An ancient Roman alabaster sarcophagus, which was stolen more than 20 years ago from a church south of Rome, was returned to Italy on 18 July. It came from the London-based collection of an unnamed antiquities, flown back to Rome on a cargo flight in a container reportedly displaying the official seal of the Italian Embassy in London.
A special team from the cultural heritage protection division of Italy’s police force, the Guardia di Finanza, gruppo Tutela Patrimonio Archeologico, lead by Massimo Rossi, conducted the repatriation operation.
The sarcophagus, which dates from between the second and third centuries BC, was presented at a press conference in Rome and then returned to its hometown of Aquino, around 100km south of the capital, where it is on show in the deconsecrated church of Santa Marta. Read more.
Diving school trainer Hakan Gulec came across more than fish and flotsam during a recent trip to the bottom of the ocean near Antalya off the coast of southern Turkey. An object protruding through the sand on the sea bed caught Gulec’s attention, prompting the intrepid explorer to dislodge and photograph the mystery find. According to Hürriyet Daily News, he then showed his images to officials at Alanya museum who were taken aback by the discovery: a striking, well-preserved sarcophagus adorned with Medusa heads, cupids holding up garlands and dancing women at the corners.
“The Alanya museum has gained a new piece of art,” said its director Yasar Yildiz. “The figures on it show that it dates from the Roman period.” But where has it come from? Perhaps it was made in the famous sculpture school at Aphrodisias further up the coast, which produced sculptural works for the Roman empire. (source)
Cairo, May 29 (IANS/AKI) Archaeologists have discovered a 4,000-year-old tomb in Egypt that contains a sarcophagus inscribed with ancient funeral texts as well as ritual objects.
“It is the first time in many years that such a well-preserved tomb has been unearthed,” said Muhammad Ibrahim, Egypt’s archaeological treasures minister.
The tomb dates from ancient Egypt’s First Intermediate period (2181-2055 B.C.) and is an unusual find, as very little archaeological evidence survives from this period.
Ritual objects made from alabaster copper, terracotta and other materials were found in the tomb in Deir al-Barsha area in al-Minya province, around 250 km from Cairo.
The dig was coordinated by the Catholic University of Louvain in Belgium. (source)
Min, the ancient Egyptian god of phallus and fertility, might have brought some worldy advantages to his male worshippers, but offered little protection when it came to spiritual life.
Researchers at the Mummy Project-Fatebenefratelli hospital in Milan, Italy, established that one of Min’s priests at Akhmim, Ankhpakhered, was not resting peacefully in his finely painted sarcophagus.
“We discovered that the sarcophagus does not contain the mummy of the priest, but the remains of another man dating between 400 and 100 BC,” Egyptologist Sabina Malgora said.
According to the researchers, the finding could point to a theft more than 2000 years ago.
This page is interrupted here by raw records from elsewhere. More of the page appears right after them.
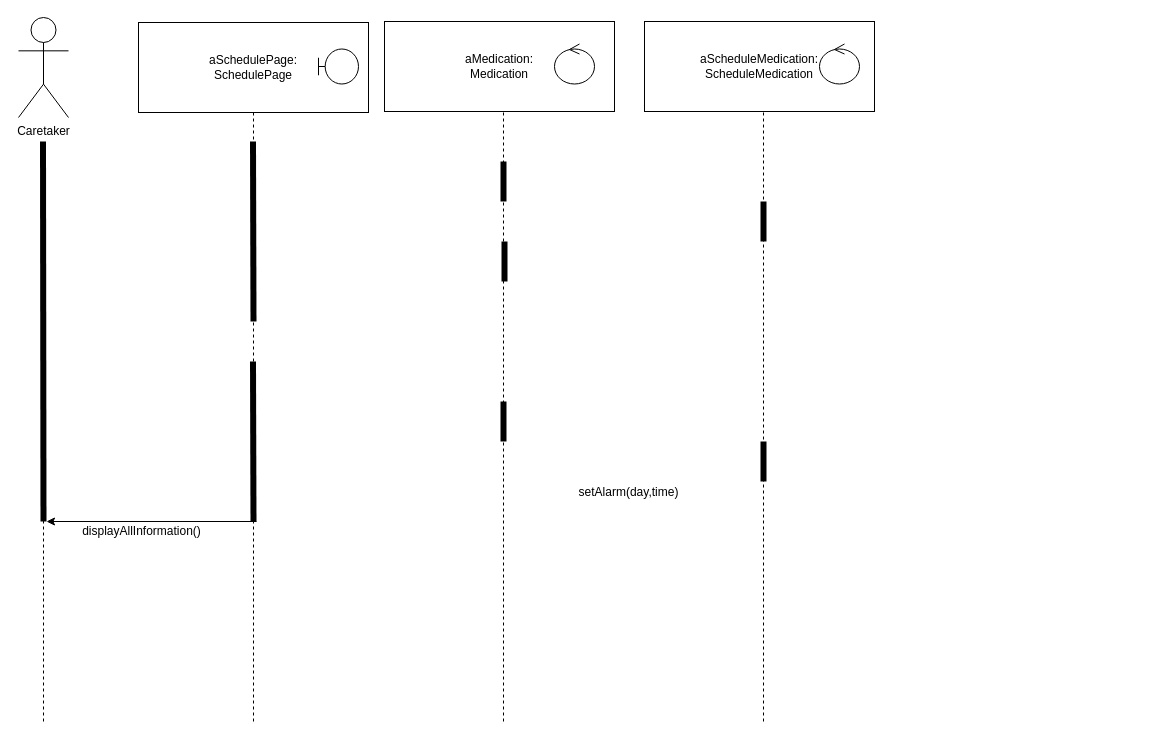
Above: wia2002tuto6q6.drawio in justn0thinghere/drawio (draw.io), before the change. Source tidied: cells renumbered, new cells numbered last; positions are measured from the earlier drawing's top-left corner, leaving out a move shared by most shapes. Both pictures are drawn from the tidied source at 100%, with x=0, y=0 at pixel (18, 17).
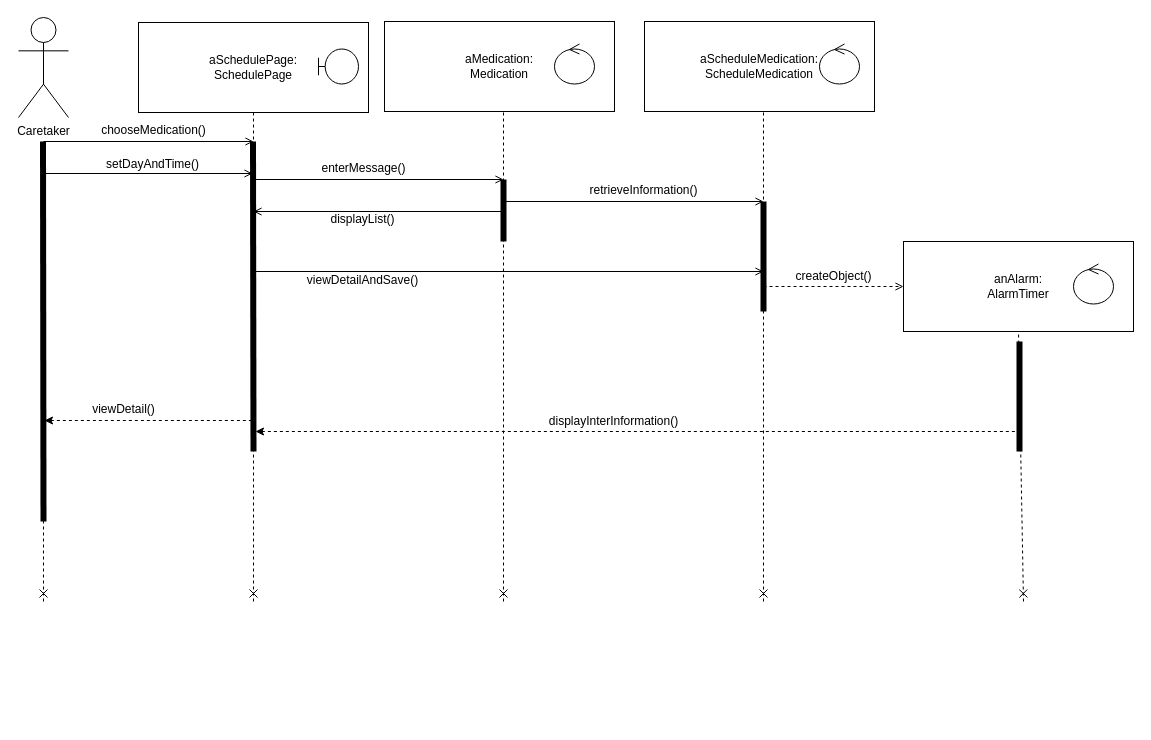
The same diagram, later.

The change refers to these unchanged cells:
```xml
<mxCell id="2" value="aSchedulePage:&lt;div&gt;SchedulePage&lt;/div&gt;" style="html=1;whiteSpace=wrap;" parent="1" vertex="1">
  <mxGeometry x="120" y="5" width="230" height="90" as="geometry" />
</mxCell>
```

The edit, as a diff of the source:
```diff
@@
-    <mxCell id="8" style="endArrow=none;html=1;rounded=0;dashed=1;" parent="1" edge="1">
+    <mxCell id="8" style="endArrow=none;html=1;rounded=0;dashed=1;startArrow=cross;startFill=0;" parent="1" edge="1">
       <mxGeometry relative="1" as="geometry">
-        <mxPoint x="25" y="704" as="sourcePoint" />
+        <mxPoint x="25" y="584" as="sourcePoint" />
         <mxPoint x="25" y="124" as="targetPoint" />
       </mxGeometry>
     </mxCell>
-    <mxCell id="9" style="endArrow=none;html=1;rounded=0;dashed=1;entryX=0.5;entryY=1;entryDx=0;entryDy=0;" parent="1" edge="1" target="2">
+    <mxCell id="9" style="endArrow=none;html=1;rounded=0;dashed=1;entryX=0.5;entryY=1;entryDx=0;entryDy=0;startArrow=cross;startFill=0;" parent="1" edge="1" target="2">
       <mxGeometry relative="1" as="geometry">
-        <mxPoint x="235" y="704" as="sourcePoint" />
+        <mxPoint x="235" y="584" as="sourcePoint" />
       </mxGeometry>
     </mxCell>
-    <mxCell id="10" style="endArrow=none;html=1;rounded=0;dashed=1;entryX=0.5;entryY=1;entryDx=0;entryDy=0;" parent="1" edge="1">
+    <mxCell id="10" style="endArrow=none;html=1;rounded=0;dashed=1;entryX=0.5;entryY=1;entryDx=0;entryDy=0;startArrow=cross;startFill=0;" parent="1" edge="1">
       <mxGeometry relative="1" as="geometry">
-        <mxPoint x="485" y="704" as="sourcePoint" />
+        <mxPoint x="485" y="584" as="sourcePoint" />
         <mxPoint x="485" y="95" as="targetPoint" />
       </mxGeometry>
     </mxCell>
-    <mxCell id="11" style="endArrow=none;html=1;rounded=0;dashed=1;entryX=0.5;entryY=1;entryDx=0;entryDy=0;" parent="1" edge="1">
+    <mxCell id="11" style="endArrow=none;html=1;rounded=0;dashed=1;entryX=0.5;entryY=1;entryDx=0;entryDy=0;startArrow=cross;startFill=0;" parent="1" edge="1">
       <mxGeometry relative="1" as="geometry">
-        <mxPoint x="745" y="704" as="sourcePoint" />
+        <mxPoint x="745" y="584" as="sourcePoint" />
         <mxPoint x="745" y="94" as="targetPoint" />
       </mxGeometry>
     </mxCell>
@@
     <mxCell id="13" style="endArrow=none;html=1;rounded=0;strokeWidth=6;" parent="1" edge="1">
       <mxGeometry relative="1" as="geometry">
-        <mxPoint x="235" y="304" as="sourcePoint" />
+        <mxPoint x="235" y="434" as="sourcePoint" />
         <mxPoint x="234.5" y="124" as="targetPoint" />
       </mxGeometry>
     </mxCell>
     <mxCell id="14" style="endArrow=none;html=1;rounded=0;strokeWidth=6;" parent="1" edge="1">
       <mxGeometry relative="1" as="geometry">
-        <mxPoint x="485" y="184" as="sourcePoint" />
-        <mxPoint x="485" y="144" as="targetPoint" />
+        <mxPoint x="485" y="224" as="sourcePoint" />
+        <mxPoint x="485" y="162" as="targetPoint" />
       </mxGeometry>
     </mxCell>
     <mxCell id="15" style="endArrow=none;html=1;rounded=0;strokeWidth=6;" parent="1" edge="1">
       <mxGeometry relative="1" as="geometry">
-        <mxPoint x="745" y="224" as="sourcePoint" />
+        <mxPoint x="745" y="294" as="sourcePoint" />
         <mxPoint x="745" y="184" as="targetPoint" />
       </mxGeometry>
     </mxCell>
-    <mxCell id="16" style="endArrow=none;html=1;rounded=0;strokeWidth=6;" parent="1" edge="1">
-      <mxGeometry relative="1" as="geometry">
-        <mxPoint x="486" y="264" as="sourcePoint" />
-        <mxPoint x="486" y="224" as="targetPoint" />
-      </mxGeometry>
-    </mxCell>
-    <mxCell id="17" style="endArrow=none;html=1;rounded=0;strokeWidth=6;" parent="1" edge="1">
-      <mxGeometry relative="1" as="geometry">
-        <mxPoint x="235" y="504" as="sourcePoint" />
-        <mxPoint x="234.5" y="344" as="targetPoint" />
-      </mxGeometry>
-    </mxCell>
-    <mxCell id="18" style="endArrow=none;html=1;rounded=0;strokeWidth=6;" parent="1" edge="1">
-      <mxGeometry relative="1" as="geometry">
-        <mxPoint x="485" y="424" as="sourcePoint" />
-        <mxPoint x="485" y="384" as="targetPoint" />
-      </mxGeometry>
-    </mxCell>
     <mxCell id="19" style="endArrow=none;html=1;rounded=0;strokeWidth=6;" parent="1" edge="1">
       <mxGeometry relative="1" as="geometry">
-        <mxPoint x="745" y="464" as="sourcePoint" />
-        <mxPoint x="745" y="424" as="targetPoint" />
+        <mxPoint x="1001" y="434" as="sourcePoint" />
+        <mxPoint x="1001" y="324" as="targetPoint" />
       </mxGeometry>
     </mxCell>
-    <mxCell id="20" value="setAlarm(day,time)" style="text;html=1;align=center;verticalAlign=middle;strokeColor=none;fillColor=none;" parent="1" vertex="1">
-      <mxGeometry x="550" y="460" width="120" height="30" as="geometry" />
-    </mxCell>
-    <mxCell id="21" style="endArrow=none;html=1;rounded=0;startArrow=classic;startFill=1;endFill=0;" parent="1" edge="1">
-      <mxGeometry relative="1" as="geometry">
-        <mxPoint x="28" y="504" as="sourcePoint" />
-        <mxPoint x="238" y="504" as="targetPoint" />
-      </mxGeometry>
-    </mxCell>
-    <mxCell id="22" value="displayAllInformation()" style="text;html=1;align=center;verticalAlign=middle;strokeColor=none;fillColor=none;" parent="1" vertex="1">
-      <mxGeometry x="53" y="499" width="140" height="30" as="geometry" />
-    </mxCell>
@@
+    <mxCell id="24" value="anAlarm:&lt;div&gt;AlarmTimer&lt;/div&gt;" style="html=1;whiteSpace=wrap;" parent="1" vertex="1">
+      <mxGeometry x="885" y="224" width="230" height="90" as="geometry" />
+    </mxCell>
+    <mxCell id="25" style="ellipse;shape=umlControl;whiteSpace=wrap;html=1;" parent="1" vertex="1">
+      <mxGeometry x="1055" y="246.5" width="40" height="40" as="geometry" />
+    </mxCell>
+    <mxCell id="26" style="endArrow=open;html=1;rounded=0;endFill=0;" parent="1" edge="1">
+      <mxGeometry relative="1" as="geometry">
+        <mxPoint x="25" y="124" as="sourcePoint" />
+        <mxPoint x="235" y="124" as="targetPoint" />
+      </mxGeometry>
+    </mxCell>
+    <mxCell id="27" value="chooseMedication()" style="text;html=1;align=center;verticalAlign=middle;strokeColor=none;fillColor=none;" parent="1" vertex="1">
+      <mxGeometry x="70" y="98" width="130" height="30" as="geometry" />
+    </mxCell>
+    <mxCell id="28" style="endArrow=open;html=1;rounded=0;endFill=0;" parent="1" edge="1">
+      <mxGeometry relative="1" as="geometry">
+        <mxPoint x="24" y="156" as="sourcePoint" />
+        <mxPoint x="234" y="156" as="targetPoint" />
+      </mxGeometry>
+    </mxCell>
+    <mxCell id="29" value="setDayAndTime()" style="text;html=1;align=center;verticalAlign=middle;strokeColor=none;fillColor=none;" parent="1" vertex="1">
+      <mxGeometry x="74" y="132" width="120" height="30" as="geometry" />
+    </mxCell>
+    <mxCell id="30" style="endArrow=open;html=1;rounded=0;endFill=0;" parent="1" edge="1">
+      <mxGeometry relative="1" as="geometry">
+        <mxPoint x="235" y="162" as="sourcePoint" />
+        <mxPoint x="485" y="162" as="targetPoint" />
+      </mxGeometry>
+    </mxCell>
+    <mxCell id="31" value="enterMessage()" style="text;html=1;align=center;verticalAlign=middle;strokeColor=none;fillColor=none;" parent="1" vertex="1">
+      <mxGeometry x="290" y="136" width="110" height="30" as="geometry" />
+    </mxCell>
+    <mxCell id="32" style="endArrow=open;html=1;rounded=0;endFill=0;" parent="1" edge="1">
+      <mxGeometry relative="1" as="geometry">
+        <mxPoint x="485" y="184" as="sourcePoint" />
+        <mxPoint x="745" y="184" as="targetPoint" />
+      </mxGeometry>
+    </mxCell>
+    <mxCell id="33" value="retrieveInformation()" style="text;html=1;align=center;verticalAlign=middle;strokeColor=none;fillColor=none;" parent="1" vertex="1">
+      <mxGeometry x="560" y="158" width="130" height="30" as="geometry" />
+    </mxCell>
+    <mxCell id="34" style="endArrow=open;html=1;rounded=0;endFill=0;" parent="1" edge="1">
+      <mxGeometry relative="1" as="geometry">
+        <mxPoint x="485" y="194" as="sourcePoint" />
+        <mxPoint x="235" y="194" as="targetPoint" />
+      </mxGeometry>
+    </mxCell>
+    <mxCell id="35" value="displayList()" style="text;html=1;align=center;verticalAlign=middle;strokeColor=none;fillColor=none;" parent="1" vertex="1">
+      <mxGeometry x="299" y="187" width="90" height="30" as="geometry" />
+    </mxCell>
+    <mxCell id="36" style="endArrow=open;html=1;rounded=0;endFill=0;" parent="1" edge="1">
+      <mxGeometry relative="1" as="geometry">
+        <mxPoint x="235" y="254" as="sourcePoint" />
+        <mxPoint x="745" y="254" as="targetPoint" />
+      </mxGeometry>
+    </mxCell>
+    <mxCell id="37" value="viewDetailAndSave()" style="text;html=1;align=center;verticalAlign=middle;strokeColor=none;fillColor=none;" parent="1" vertex="1">
+      <mxGeometry x="279" y="247.5" width="130" height="30" as="geometry" />
+    </mxCell>
+    <mxCell id="38" style="endArrow=open;html=1;rounded=0;endFill=0;entryX=0;entryY=0.5;entryDx=0;entryDy=0;dashed=1;" parent="1" edge="1" target="24">
+      <mxGeometry relative="1" as="geometry">
+        <mxPoint x="745" y="269" as="sourcePoint" />
+      </mxGeometry>
+    </mxCell>
+    <mxCell id="39" value="createObject()" style="text;html=1;align=center;verticalAlign=middle;strokeColor=none;fillColor=none;" parent="1" vertex="1">
+      <mxGeometry x="765" y="244" width="100" height="30" as="geometry" />
+    </mxCell>
+    <mxCell id="40" style="endArrow=none;dashed=1;html=1;rounded=0;entryX=0.5;entryY=1;entryDx=0;entryDy=0;startArrow=cross;startFill=0;" parent="1" edge="1" target="24">
+      <mxGeometry relative="1" as="geometry">
+        <mxPoint x="1005" y="584" as="sourcePoint" />
+      </mxGeometry>
+    </mxCell>
+    <mxCell id="41" style="endArrow=none;html=1;rounded=0;endFill=0;dashed=1;startArrow=classic;startFill=1;" parent="1" edge="1">
+      <mxGeometry relative="1" as="geometry">
+        <mxPoint x="26" y="403" as="sourcePoint" />
+        <mxPoint x="235" y="403" as="targetPoint" />
+      </mxGeometry>
+    </mxCell>
+    <mxCell id="42" value="viewDetail()" style="text;html=1;align=center;verticalAlign=middle;strokeColor=none;fillColor=none;" parent="1" vertex="1">
+      <mxGeometry x="60" y="377" width="90" height="30" as="geometry" />
+    </mxCell>
+    <mxCell id="43" style="endArrow=none;html=1;rounded=0;endFill=0;startArrow=classic;startFill=1;dashed=1;" parent="1" edge="1">
+      <mxGeometry relative="1" as="geometry">
+        <mxPoint x="237" y="414" as="sourcePoint" />
+        <mxPoint x="997" y="414" as="targetPoint" />
+      </mxGeometry>
+    </mxCell>
+    <mxCell id="44" value="displayInterInformation()" style="text;html=1;align=center;verticalAlign=middle;strokeColor=none;fillColor=none;" parent="1" vertex="1">
+      <mxGeometry x="520" y="389" width="150" height="30" as="geometry" />
+    </mxCell>
```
The relatives of the mysterious man may have stolen the beautiful sarcophagus, which dates to a period between the 22nd 23rd Dynasty (about 945-715 BC), to assure their loved one a proper burial and afterlife. Read more.
Turkey is claiming ownership of a sarcophagus discovered at the end of 2010 in Geneva free port during an inventory check conducted by Swiss customs officials.
The Journal des Arts stated that since the Swiss law on customs was reinforced in 2009 – following the discovery of 200 ancient Egyptian pieces in 2003 and the updated trafficking of diamonds through Geneva free port in 2005 -, port authorities must maintain detailed inventories of deposited goods. This explains why authorities at Geneva free port used by the Geneva gallery Phoenix Ancient Art were searched and how Swiss customs discovered a Roman sarcophagus dating from the second century BC. An investigation began in the summer of 2011.
Customs sequestered the sarcophagus and transferred the file to the public ministry of Geneva. Turkey is demanding its return. Their argument is clear: the excavation made near the southern Turkish province of Antalya was done illegally – which is what the investigation seems to have confirmed. (source)